This week, the Beninese are blessed with two days off. The first was yesterday, for All Saints Day (Catholic). Ramadan (Muslim) ends tonight, and the entire country is taking off to celebrate tomorrow. If you’re not Catholic, chances are you have friends who are, and thus, were invited to participate in some of yesterday’s events. If you’re not Muslim, the chances are equally likely that your friends are, and that you will be invited to participate in tomorrow’s festivities.
There’s a tolerance and patience here that’s hard to describe. It’s not the self-conscious, publicly tolerant face of the West. “Yes, you’re different, but that’s okay, we’re all unique snowflakes, and if your snowflakeness happens to be a little bizarre, well, you’re entitled to it, and we’ll accept you anyway.” It’s an idea that we’re all people, and it doesn’t matter at all what you worship or who you worship with, as long as you respect your fellow man.
In some ways, it’s like having blue or green eyes.

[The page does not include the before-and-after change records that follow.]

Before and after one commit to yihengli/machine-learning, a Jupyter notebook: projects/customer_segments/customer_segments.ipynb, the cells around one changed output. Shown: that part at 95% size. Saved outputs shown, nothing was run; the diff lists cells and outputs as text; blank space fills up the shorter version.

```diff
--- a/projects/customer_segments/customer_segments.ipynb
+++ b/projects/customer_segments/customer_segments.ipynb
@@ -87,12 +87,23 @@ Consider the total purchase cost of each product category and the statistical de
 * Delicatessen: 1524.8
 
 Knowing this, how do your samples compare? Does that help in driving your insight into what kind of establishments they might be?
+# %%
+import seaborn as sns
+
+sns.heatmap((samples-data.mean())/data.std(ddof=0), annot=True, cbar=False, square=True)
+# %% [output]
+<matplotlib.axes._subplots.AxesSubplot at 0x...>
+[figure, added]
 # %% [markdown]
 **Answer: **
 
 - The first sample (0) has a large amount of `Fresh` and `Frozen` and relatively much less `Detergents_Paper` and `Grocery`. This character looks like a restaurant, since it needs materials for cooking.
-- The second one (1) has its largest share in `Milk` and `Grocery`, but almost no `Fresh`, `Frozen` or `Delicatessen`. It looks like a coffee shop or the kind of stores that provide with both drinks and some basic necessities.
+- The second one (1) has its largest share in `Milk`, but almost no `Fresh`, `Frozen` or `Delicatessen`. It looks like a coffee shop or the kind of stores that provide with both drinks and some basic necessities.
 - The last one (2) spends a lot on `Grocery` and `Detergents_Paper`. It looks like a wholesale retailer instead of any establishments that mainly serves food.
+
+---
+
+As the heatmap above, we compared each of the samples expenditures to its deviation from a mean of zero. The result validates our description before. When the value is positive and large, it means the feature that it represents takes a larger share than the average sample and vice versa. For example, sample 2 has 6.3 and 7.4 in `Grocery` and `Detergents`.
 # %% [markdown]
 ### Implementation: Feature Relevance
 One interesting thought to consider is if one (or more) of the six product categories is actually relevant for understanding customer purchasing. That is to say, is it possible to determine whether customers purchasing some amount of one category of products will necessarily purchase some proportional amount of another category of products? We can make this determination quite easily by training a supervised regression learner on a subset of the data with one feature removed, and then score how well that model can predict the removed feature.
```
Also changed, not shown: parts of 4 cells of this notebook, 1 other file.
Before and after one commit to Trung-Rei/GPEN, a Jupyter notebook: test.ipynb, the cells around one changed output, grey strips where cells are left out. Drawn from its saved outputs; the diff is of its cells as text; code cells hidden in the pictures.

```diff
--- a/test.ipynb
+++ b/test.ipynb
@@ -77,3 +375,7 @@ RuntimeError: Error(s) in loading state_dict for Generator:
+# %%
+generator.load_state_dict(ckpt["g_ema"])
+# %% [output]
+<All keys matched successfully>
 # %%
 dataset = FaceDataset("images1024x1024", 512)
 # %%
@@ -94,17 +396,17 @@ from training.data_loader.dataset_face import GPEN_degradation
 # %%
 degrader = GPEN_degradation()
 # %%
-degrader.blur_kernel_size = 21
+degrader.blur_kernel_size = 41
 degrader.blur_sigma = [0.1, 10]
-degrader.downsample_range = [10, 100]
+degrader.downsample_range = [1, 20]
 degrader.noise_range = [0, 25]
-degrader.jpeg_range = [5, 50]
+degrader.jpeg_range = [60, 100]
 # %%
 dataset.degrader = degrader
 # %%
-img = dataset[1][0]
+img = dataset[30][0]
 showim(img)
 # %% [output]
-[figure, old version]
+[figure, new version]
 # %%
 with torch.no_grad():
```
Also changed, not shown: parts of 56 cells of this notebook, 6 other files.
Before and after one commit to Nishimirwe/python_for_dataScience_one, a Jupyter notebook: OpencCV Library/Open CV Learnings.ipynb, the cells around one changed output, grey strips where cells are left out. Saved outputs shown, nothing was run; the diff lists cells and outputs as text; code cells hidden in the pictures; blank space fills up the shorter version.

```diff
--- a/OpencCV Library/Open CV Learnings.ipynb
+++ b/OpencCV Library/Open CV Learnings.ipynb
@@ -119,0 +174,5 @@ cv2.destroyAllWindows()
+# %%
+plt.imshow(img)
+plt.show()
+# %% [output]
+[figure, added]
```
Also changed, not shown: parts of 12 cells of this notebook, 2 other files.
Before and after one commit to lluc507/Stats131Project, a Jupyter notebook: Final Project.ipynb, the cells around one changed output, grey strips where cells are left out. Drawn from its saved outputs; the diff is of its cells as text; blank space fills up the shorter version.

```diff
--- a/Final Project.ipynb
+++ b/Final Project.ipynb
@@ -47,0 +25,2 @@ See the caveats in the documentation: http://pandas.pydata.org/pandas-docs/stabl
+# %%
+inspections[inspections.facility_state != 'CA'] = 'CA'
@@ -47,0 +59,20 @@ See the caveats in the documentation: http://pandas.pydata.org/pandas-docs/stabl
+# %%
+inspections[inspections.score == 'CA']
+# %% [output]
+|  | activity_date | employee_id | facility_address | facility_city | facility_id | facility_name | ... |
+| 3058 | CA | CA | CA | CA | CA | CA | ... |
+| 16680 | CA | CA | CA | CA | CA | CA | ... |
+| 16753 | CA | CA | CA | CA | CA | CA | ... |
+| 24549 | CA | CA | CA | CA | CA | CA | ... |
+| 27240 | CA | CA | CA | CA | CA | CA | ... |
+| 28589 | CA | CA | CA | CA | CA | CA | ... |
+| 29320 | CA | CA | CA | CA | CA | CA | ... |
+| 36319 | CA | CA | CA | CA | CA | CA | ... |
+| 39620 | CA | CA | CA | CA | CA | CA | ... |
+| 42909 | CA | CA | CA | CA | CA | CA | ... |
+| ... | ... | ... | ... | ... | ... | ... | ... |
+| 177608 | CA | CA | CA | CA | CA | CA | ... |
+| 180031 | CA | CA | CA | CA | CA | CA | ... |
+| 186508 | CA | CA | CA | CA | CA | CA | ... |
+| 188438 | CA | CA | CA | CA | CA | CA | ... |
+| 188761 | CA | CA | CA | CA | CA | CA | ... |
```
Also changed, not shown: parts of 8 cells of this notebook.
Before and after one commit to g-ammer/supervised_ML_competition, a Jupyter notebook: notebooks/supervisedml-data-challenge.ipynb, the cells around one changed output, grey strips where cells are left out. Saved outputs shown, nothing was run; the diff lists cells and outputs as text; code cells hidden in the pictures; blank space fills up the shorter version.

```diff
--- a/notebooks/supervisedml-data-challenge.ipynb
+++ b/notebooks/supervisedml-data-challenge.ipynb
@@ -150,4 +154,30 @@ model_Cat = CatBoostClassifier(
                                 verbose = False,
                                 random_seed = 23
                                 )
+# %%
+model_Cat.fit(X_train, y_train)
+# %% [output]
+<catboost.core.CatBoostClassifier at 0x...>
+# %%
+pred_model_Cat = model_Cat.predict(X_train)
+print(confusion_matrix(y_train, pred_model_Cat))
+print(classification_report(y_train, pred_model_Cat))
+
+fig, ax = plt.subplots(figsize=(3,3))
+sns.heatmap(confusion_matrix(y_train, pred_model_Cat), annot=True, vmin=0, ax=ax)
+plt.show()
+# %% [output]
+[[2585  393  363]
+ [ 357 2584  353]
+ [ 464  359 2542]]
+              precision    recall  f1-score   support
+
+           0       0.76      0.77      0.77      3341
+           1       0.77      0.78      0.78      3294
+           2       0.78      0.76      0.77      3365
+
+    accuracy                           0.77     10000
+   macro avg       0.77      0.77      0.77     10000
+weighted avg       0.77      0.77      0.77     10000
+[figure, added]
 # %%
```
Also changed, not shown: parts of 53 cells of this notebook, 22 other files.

It’s not really a big deal what color they are, so long as they exist.